** Opening EXERCISE INPUTS block **

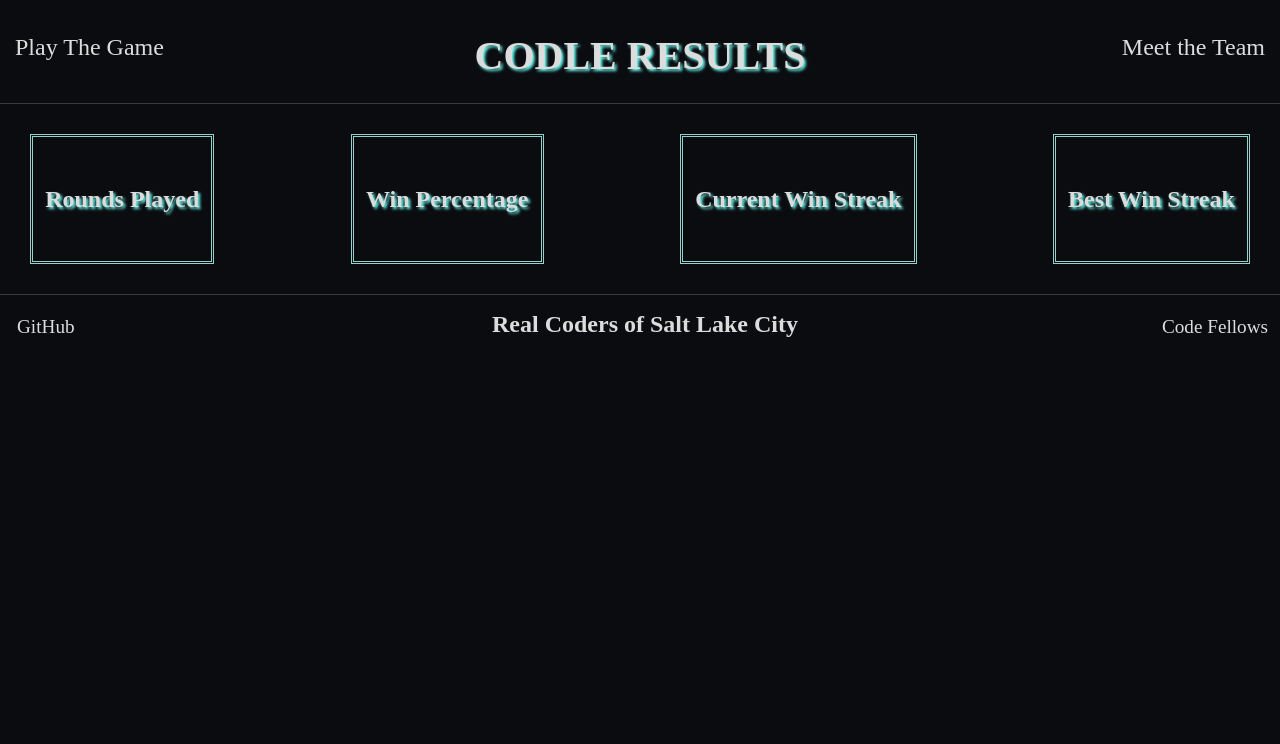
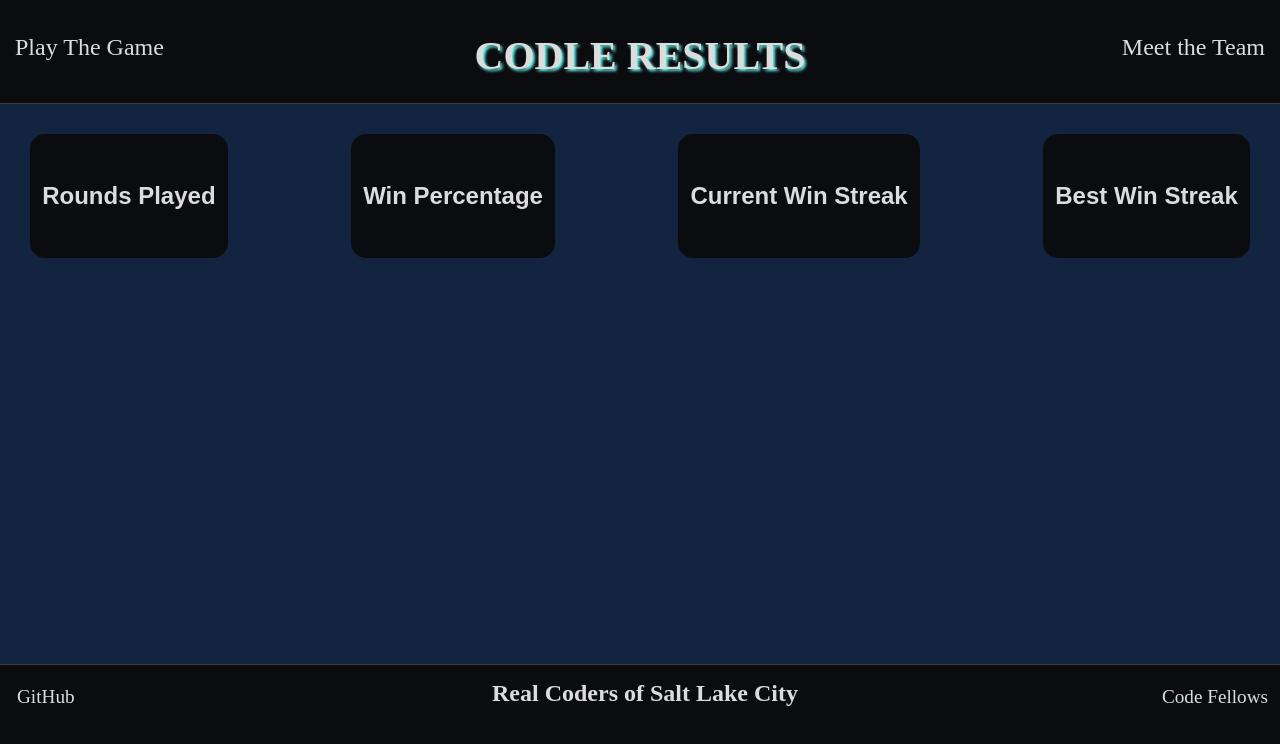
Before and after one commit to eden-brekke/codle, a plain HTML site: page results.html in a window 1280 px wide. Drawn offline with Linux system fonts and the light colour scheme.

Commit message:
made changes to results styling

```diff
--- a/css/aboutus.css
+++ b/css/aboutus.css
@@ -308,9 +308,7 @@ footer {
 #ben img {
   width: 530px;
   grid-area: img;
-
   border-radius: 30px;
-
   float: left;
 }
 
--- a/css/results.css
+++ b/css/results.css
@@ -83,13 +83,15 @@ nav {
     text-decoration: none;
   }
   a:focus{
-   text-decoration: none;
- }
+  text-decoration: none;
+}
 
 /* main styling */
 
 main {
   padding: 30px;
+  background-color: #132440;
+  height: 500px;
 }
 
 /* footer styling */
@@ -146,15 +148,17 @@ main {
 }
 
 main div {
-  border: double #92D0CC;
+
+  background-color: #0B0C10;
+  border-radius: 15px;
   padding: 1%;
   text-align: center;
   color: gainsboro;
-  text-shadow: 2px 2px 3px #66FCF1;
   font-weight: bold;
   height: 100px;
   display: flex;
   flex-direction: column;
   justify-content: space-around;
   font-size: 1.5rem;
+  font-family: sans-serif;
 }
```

** Closing EXERCISE INPUTS block **

- WHAT IS REQUIRED:
A single number is expected: the count of lines in the entries that carry the string "color".

- OUTPUT OF THE EXERCISE:
3